• _What the task requires_: Reproduce the listing word for word, leaving every picture behind.

- - -

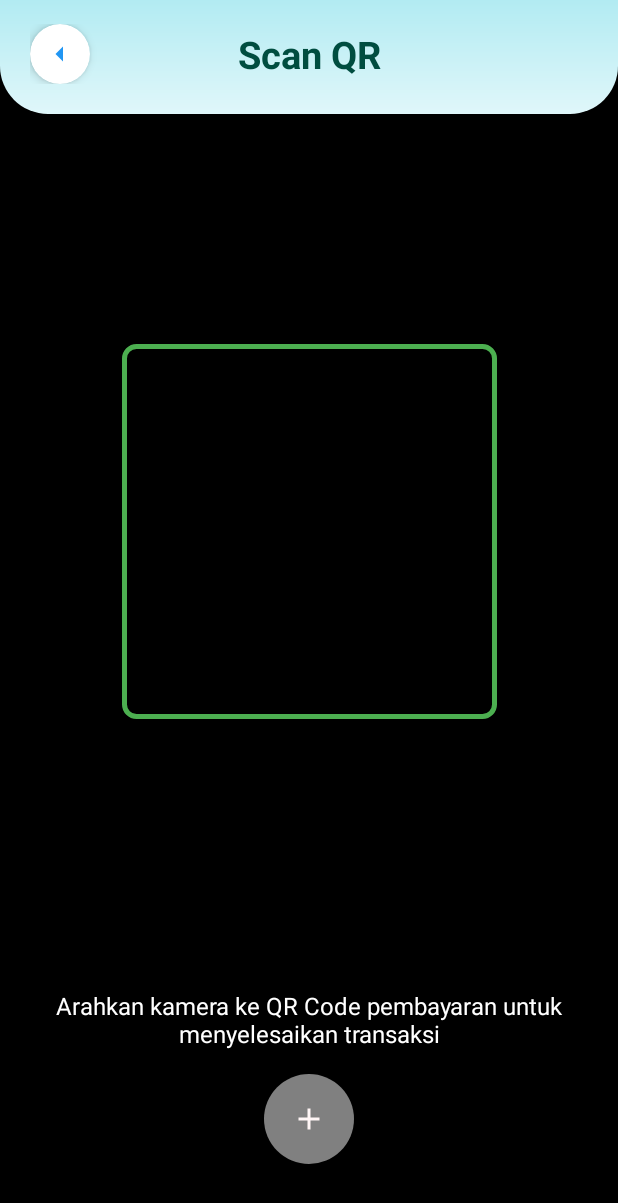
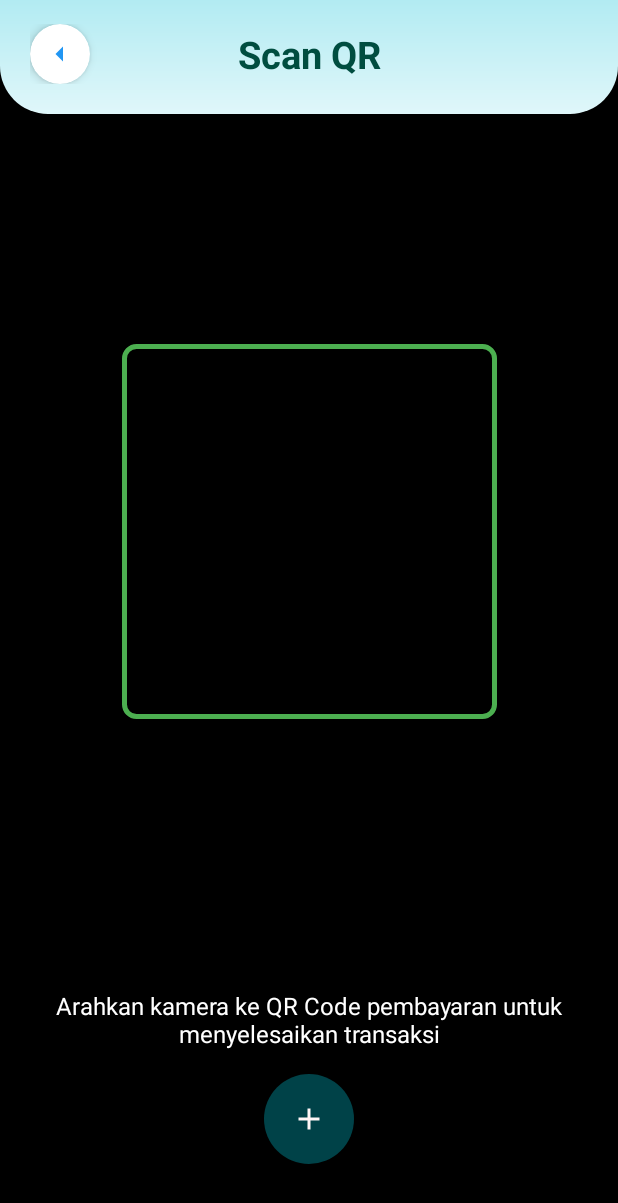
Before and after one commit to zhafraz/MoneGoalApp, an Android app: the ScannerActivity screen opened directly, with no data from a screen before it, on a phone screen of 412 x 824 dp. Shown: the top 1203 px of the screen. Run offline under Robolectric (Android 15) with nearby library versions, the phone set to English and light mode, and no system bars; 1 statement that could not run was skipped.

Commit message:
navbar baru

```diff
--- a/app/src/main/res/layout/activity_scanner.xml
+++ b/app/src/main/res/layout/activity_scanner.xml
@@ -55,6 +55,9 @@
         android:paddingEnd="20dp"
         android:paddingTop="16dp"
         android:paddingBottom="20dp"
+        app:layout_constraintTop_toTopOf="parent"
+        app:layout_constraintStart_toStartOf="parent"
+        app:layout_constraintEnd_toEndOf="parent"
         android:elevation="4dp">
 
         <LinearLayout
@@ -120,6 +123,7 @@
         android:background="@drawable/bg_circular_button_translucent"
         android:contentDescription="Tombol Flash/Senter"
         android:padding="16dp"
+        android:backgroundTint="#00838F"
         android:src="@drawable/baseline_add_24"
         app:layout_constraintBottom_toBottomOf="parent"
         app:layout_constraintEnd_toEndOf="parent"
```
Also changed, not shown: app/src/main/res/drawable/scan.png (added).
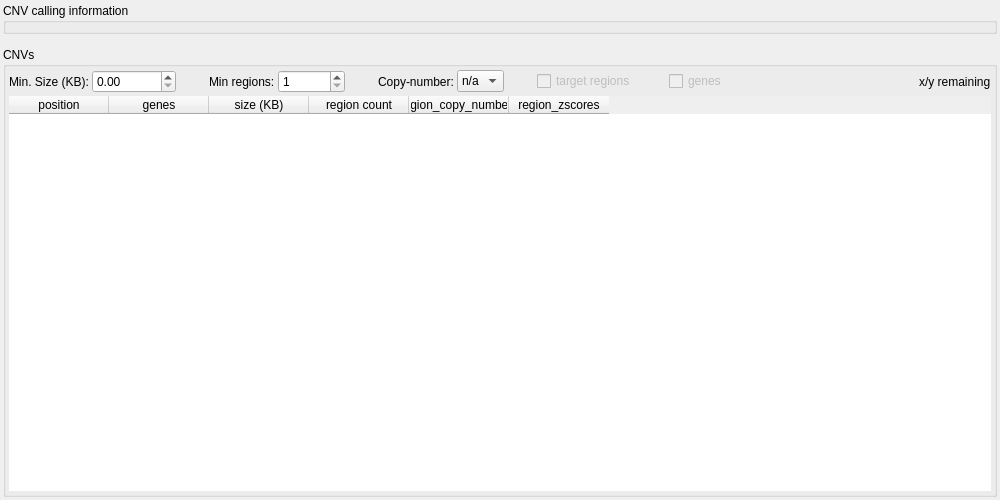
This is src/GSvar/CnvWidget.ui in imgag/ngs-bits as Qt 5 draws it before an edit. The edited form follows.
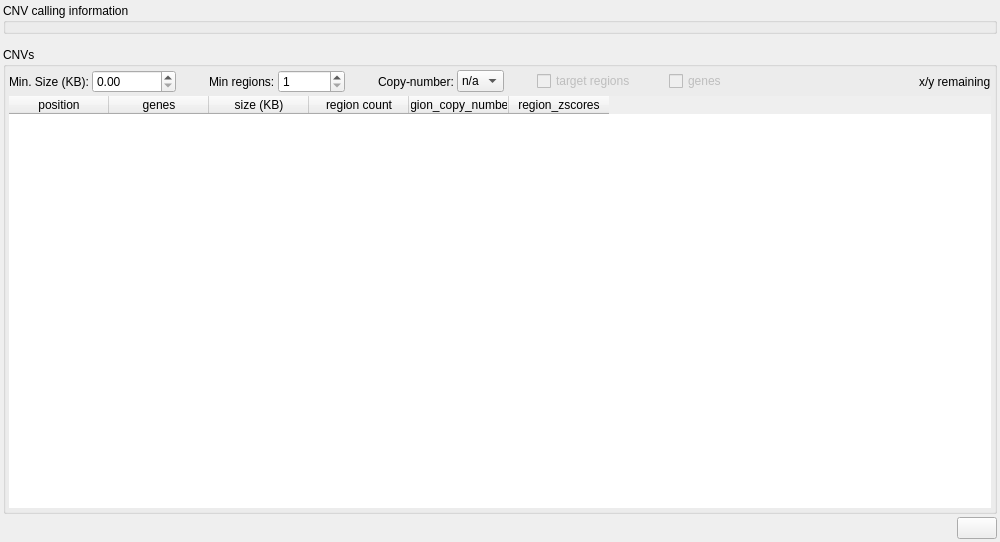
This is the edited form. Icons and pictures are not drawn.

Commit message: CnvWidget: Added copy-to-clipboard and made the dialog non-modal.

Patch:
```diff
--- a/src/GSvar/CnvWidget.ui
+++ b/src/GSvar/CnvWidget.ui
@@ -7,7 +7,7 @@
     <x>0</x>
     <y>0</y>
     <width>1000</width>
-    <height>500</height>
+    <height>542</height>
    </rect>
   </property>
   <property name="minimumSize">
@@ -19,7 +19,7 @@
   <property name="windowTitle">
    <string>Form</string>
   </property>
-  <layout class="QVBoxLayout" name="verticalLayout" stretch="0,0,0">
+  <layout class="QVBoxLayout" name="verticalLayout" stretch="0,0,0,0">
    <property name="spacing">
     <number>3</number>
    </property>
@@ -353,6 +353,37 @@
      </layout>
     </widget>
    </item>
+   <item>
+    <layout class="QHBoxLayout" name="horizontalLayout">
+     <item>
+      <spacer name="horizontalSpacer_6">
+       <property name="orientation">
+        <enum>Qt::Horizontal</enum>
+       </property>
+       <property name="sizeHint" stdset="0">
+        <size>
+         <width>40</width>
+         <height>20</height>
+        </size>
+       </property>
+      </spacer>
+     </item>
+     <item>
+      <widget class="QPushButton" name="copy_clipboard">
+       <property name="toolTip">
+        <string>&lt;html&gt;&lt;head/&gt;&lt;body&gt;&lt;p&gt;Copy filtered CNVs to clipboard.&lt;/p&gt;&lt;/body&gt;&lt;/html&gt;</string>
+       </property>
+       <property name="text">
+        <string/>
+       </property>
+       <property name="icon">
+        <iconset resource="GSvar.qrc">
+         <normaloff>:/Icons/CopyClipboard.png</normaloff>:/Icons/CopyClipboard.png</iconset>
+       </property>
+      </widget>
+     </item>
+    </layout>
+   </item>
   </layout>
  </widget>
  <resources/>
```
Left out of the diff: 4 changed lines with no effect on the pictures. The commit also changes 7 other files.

- - -

• _Solution for this exercise_:
Before and after one commit to zhafraz/MoneGoalApp, an Android app: the ScannerActivity screen opened directly, with no data from a screen before it, on a phone screen of 412 x 824 dp. Shown: the top 1203 px of the screen. Run offline under Robolectric (Android 15) with nearby library versions, the phone set to English and light mode, and no system bars; 1 statement that could not run was skipped.

Commit message:
navbar baru

```diff
--- a/app/src/main/res/layout/activity_scanner.xml
+++ b/app/src/main/res/layout/activity_scanner.xml
@@ -55,6 +55,9 @@
         android:paddingEnd="20dp"
         android:paddingTop="16dp"
         android:paddingBottom="20dp"
+        app:layout_constraintTop_toTopOf="parent"
+        app:layout_constraintStart_toStartOf="parent"
+        app:layout_constraintEnd_toEndOf="parent"
         android:elevation="4dp">
 
         <LinearLayout
@@ -120,6 +123,7 @@
         android:background="@drawable/bg_circular_button_translucent"
         android:contentDescription="Tombol Flash/Senter"
         android:padding="16dp"
+        android:backgroundTint="#00838F"
         android:src="@drawable/baseline_add_24"
         app:layout_constraintBottom_toBottomOf="parent"
         app:layout_constraintEnd_toEndOf="parent"
```
Also changed, not shown: app/src/main/res/drawable/scan.png (added).
This is src/GSvar/CnvWidget.ui in imgag/ngs-bits as Qt 5 draws it before an edit. The edited form follows.
This is the edited form. Icons and pictures are not drawn.

Commit message: CnvWidget: Added copy-to-clipboard and made the dialog non-modal.

Patch:
```diff
--- a/src/GSvar/CnvWidget.ui
+++ b/src/GSvar/CnvWidget.ui
@@ -7,7 +7,7 @@
     <x>0</x>
     <y>0</y>
     <width>1000</width>
-    <height>500</height>
+    <height>542</height>
    </rect>
   </property>
   <property name="minimumSize">
@@ -19,7 +19,7 @@
   <property name="windowTitle">
    <string>Form</string>
   </property>
-  <layout class="QVBoxLayout" name="verticalLayout" stretch="0,0,0">
+  <layout class="QVBoxLayout" name="verticalLayout" stretch="0,0,0,0">
    <property name="spacing">
     <number>3</number>
    </property>
@@ -353,6 +353,37 @@
      </layout>
     </widget>
    </item>
+   <item>
+    <layout class="QHBoxLayout" name="horizontalLayout">
+     <item>
+      <spacer name="horizontalSpacer_6">
+       <property name="orientation">
+        <enum>Qt::Horizontal</enum>
+       </property>
+       <property name="sizeHint" stdset="0">
+        <size>
+         <width>40</width>
+         <height>20</height>
+        </size>
+       </property>
+      </spacer>
+     </item>
+     <item>
+      <widget class="QPushButton" name="copy_clipboard">
+       <property name="toolTip">
+        <string>&lt;html&gt;&lt;head/&gt;&lt;body&gt;&lt;p&gt;Copy filtered CNVs to clipboard.&lt;/p&gt;&lt;/body&gt;&lt;/html&gt;</string>
+       </property>
+       <property name="text">
+        <string/>
+       </property>
+       <property name="icon">
+        <iconset resource="GSvar.qrc">
+         <normaloff>:/Icons/CopyClipboard.png</normaloff>:/Icons/CopyClipboard.png</iconset>
+       </property>
+      </widget>
+     </item>
+    </layout>
+   </item>
   </layout>
  </widget>
  <resources/>
```
Left out of the diff: 4 changed lines with no effect on the pictures. The commit also changes 7 other files.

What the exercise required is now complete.